Warning: failure to appoint replacement contracts administrator leaves employer picking up the bill

Tara Davison examines the legal responsibilities of contractors in a recent case.

30 August 2021

construction law, legal update

This article considers whether a notice is valid when served on a party who is specified in the Contract, but no longer holds office and lacks authority to act. 

In the recent case Scottish case of Michael Wilson v Graeme W Cheyne (Builders) Ltd [2021] ScotSAC Civ (03 August 2021) the Sheriff Appeal Court (SAC) upheld an adjudicator’s decision that an application for interim payment was valid, despite the application having been made to a contract administrator who had withdrawn from acting. The application had been submitted in line with the terms of the contract, and further Michael Wilson (the Employer) was barred from challenging its validity. The cost of failing to appoint a replacement contract administrator amounted to £263,337.53, plus interest.


In March 2016, the Employer engaged Graeme W Cheyne (Builders) Ltd (the Contractor) to build a house in Cults, Aberdeen. The contract was based on the standard form “Scottish Building Contracts Committee: Minor Works Building Contract with Contractor’s Design for use in Scotland (MWD/Scot 2016)” (the Contract). 

The mechanism for making interim payments within the Contract is that Interim Applications for payment required to be submitted to the “Architect/Contract Administrator” (A/CA) as defined within the Contract, who was “WCP Architects (the William Cowie Partnership) Ltd” (“WCP”).

The dispute

WCP terminated its appointment in writing to the Employer in July 2019. The Contractor was not informed of this and subsequently submitted interim application for payment number 14 (“interim application 14”) via email to WCP on 21 February 2020. No replacement A/CA was appointed. The Employer did not issue a payment or pay less notice and disputed the validity of service of interim application 14 due to WCP’s resignation.

The Contractor referred the interim application 14 dispute to adjudication. 


The Employer’s defence was that interim application 14 was invalid, as it had been improperly served on WCP who was no longer acting A/CA. The Employer also argued that the application failed due to inadequate content as no basis for the calculation of the sum was provided. 

The adjudicator held that the interim payment application was valid, in both service, content and substance. The Employer was ordered to pay the full sums claimed to the Contractor, along with fees and expenses. Payment was not made and the Contractor raised enforcement proceedings at the Sheriff Court. 

Sheriff Court

In defending the enforcement action, the Employer sought a declaration that interim application 14 was invalid as well as challenging the adjudicator’s decision on grounds that: (1) the adjudicator failed to exhaust his jurisdiction; (2) the adjudicator failed to provide adequate reasons for the decision; and (3) interim application 14 was tainted by fraud due to alleged dumping of hazardous and illegal materials on site. 

At first instance the Sheriff granted summary decree in favour of the Contractor on the basis that the Employer had no real prospects of success.

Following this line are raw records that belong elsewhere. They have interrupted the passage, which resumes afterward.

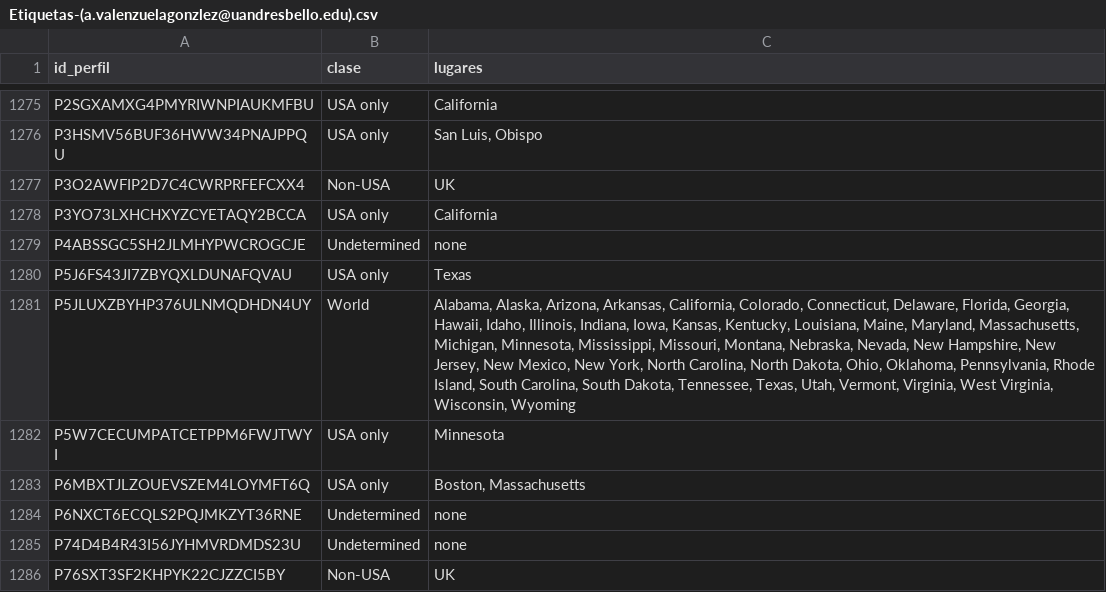
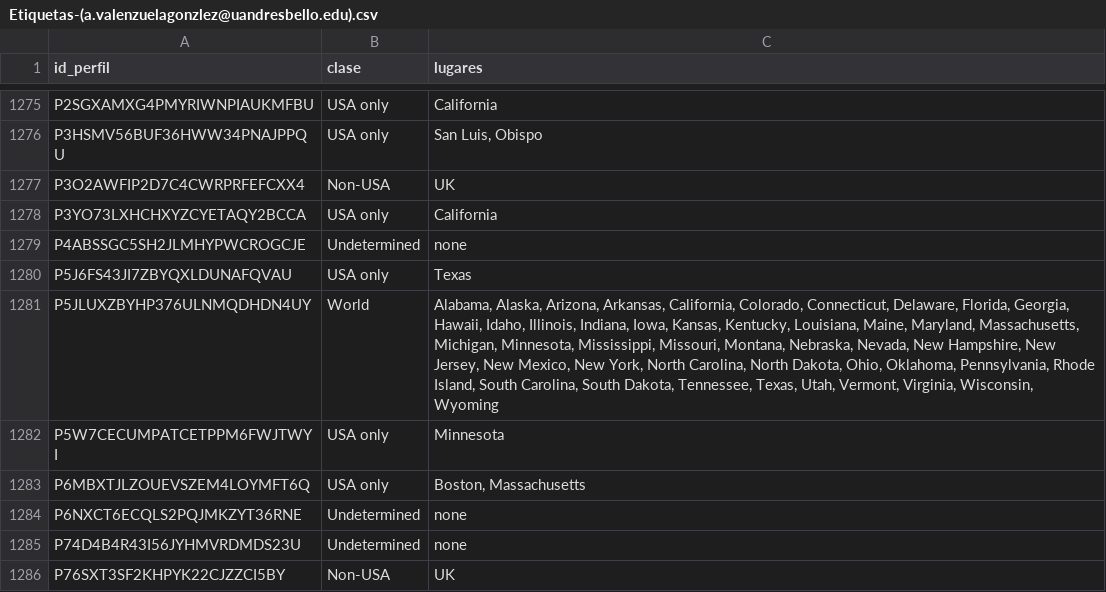
Before and after one commit to Choapinus/SistemasInteligentesUNAB, a CSV file: data/Etiquetas-(a.valenzuelagonzlez@uandresbello.edu).csv, drawn as a sheet; only a part is shown, gaps mark what is left out; the diff covers the shown part only.

```diff
--- a/data/Etiquetas-(a.valenzuelagonzlez@uandresbello.edu).csv
+++ b/data/Etiquetas-(a.valenzuelagonzlez@uandresbello.edu).csv
@@ -1280,3 +1280,3 @@ P4ABSSGC5SH2JLMHYPWCROGCJE;Undetermined;none
 P5J6FS43JI7ZBYQXLDUNAFQVAU;USA only;Texas
-P5JLUXZBYHP376ULNMQDHDN4UY;World;Alabama, Alaska, Arizona, Arkansas, California, Colorado, Connecticut, Delaware, Florida, Georgia, Hawaii, Idaho, Illinois, Indiana, Iowa, Kansas, Kentucky, Louisiana, Maine, Maryland, Massachusetts, Michigan, Minnesota, Mississippi, Missouri, Montana, Nebraska, Nevada, New Hampshire, New Jersey, New Mexico, New York, North Carolina, North Dakota, Ohio, Oklahoma, Pennsylvania, Rhode Island, South Carolina, South Dakota, Tennessee, Texas, Utah, Vermont, Virginia, West Virginia, Wisconsin, Wyoming
+P5JLUXZBYHP376ULNMQDHDN4UY;World;Alabama, Alaska, Arizona, Arkansas, California, Colorado, Connecticut, Delaware, Florida, Georgia, Hawaii, Idaho, Illinois, Indiana, Iowa, Kansas, Kentucky, Louisiana, Maine, Maryland, Massachusetts, Michigan, Minnesota, Mississippi, Missouri, Montana, Nebraska, Nevada, New Hampshire, New Jersey, New Mexico, New York, North Carolina, North Dakota, Ohio, Oklahoma, Pennsylvania, Rhode Island, South Carolina, South Dakota, Tennessee, Texas, Utah, Vermont, Virginia, Wisconsin, Wyoming
 P5W7CECUMPATCETPPM6FWJTWYI;USA only;Minnesota
```
Also changed, not shown: 6 edited cells elsewhere in this file, 3 other files.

Sheriff Appeal Court

The Employer appealed the decision to the SAC. The Employer argued that there was no requirement in the Contract to inform the Contractor that WCP had ceased to act. It further argued that the Contractor could have demanded a new A/CA appointment. 

In examining the arguments, the court applied the general principle that a notice will normally be deemed to be validly served by reference to the particular contractual provisions, using the normal rules of contractual interpretation.

The court held that in respect of the formalities of service, the need for a notice to arrive in the hands of someone with authority to act corresponded to the need for service upon the party specified in the contractual notice provisions, and should not extend to the question of whether or not the party had authority to act at a certain time.

Applying this approach, and noting that the relevant terms of the Contract were clear in their terms, the Sheriff concluded that in the absence of variation of the Contract or any replacement A/CA, the party upon whom service was required was WCP. 

The Sheriff stated that it was “simply illogical” to argue that the Contractor could have demanded a new A/CA be appointed, as it was unaware that WCP had ceased to act.

The Sheriff found that although the Employer may have been exposed to prejudice by not replacing WCP as A/CA, it had exposed itself to this risk as it failed to appoint another A/CA for an extended period of time: in terms of the Contract, the Employer should have appointed a replacement within 14 days. The court found the Employer’s decision not to replace WCP timeously to be a conscious and deliberate one taken at the Employer’s risk. 

The Employer’s grounds of appeal were refused.

Points to take away

It is surprising that the standard form terms in question in this case do not require formal notice to be served on the Contractor, advising that the A/CA has ceased to act. However, appointing a replacement was the clear responsibility of the Employer, such that it could not take advantage of its own failure to do so to avoid the contractual payment mechanism operating. 

The continued trend of supporting adjudicator’s decisions is clear. The court warned that the various arguments deployed by the Employer in this case appeared to be the contrived or technical defences that the courts have long cautioned will be examined with a degree of scepticism. 

For more information please contact Tara Davison, a solicitor in our property and infrastucture disputes team, at tara.davison@shepwedd.com.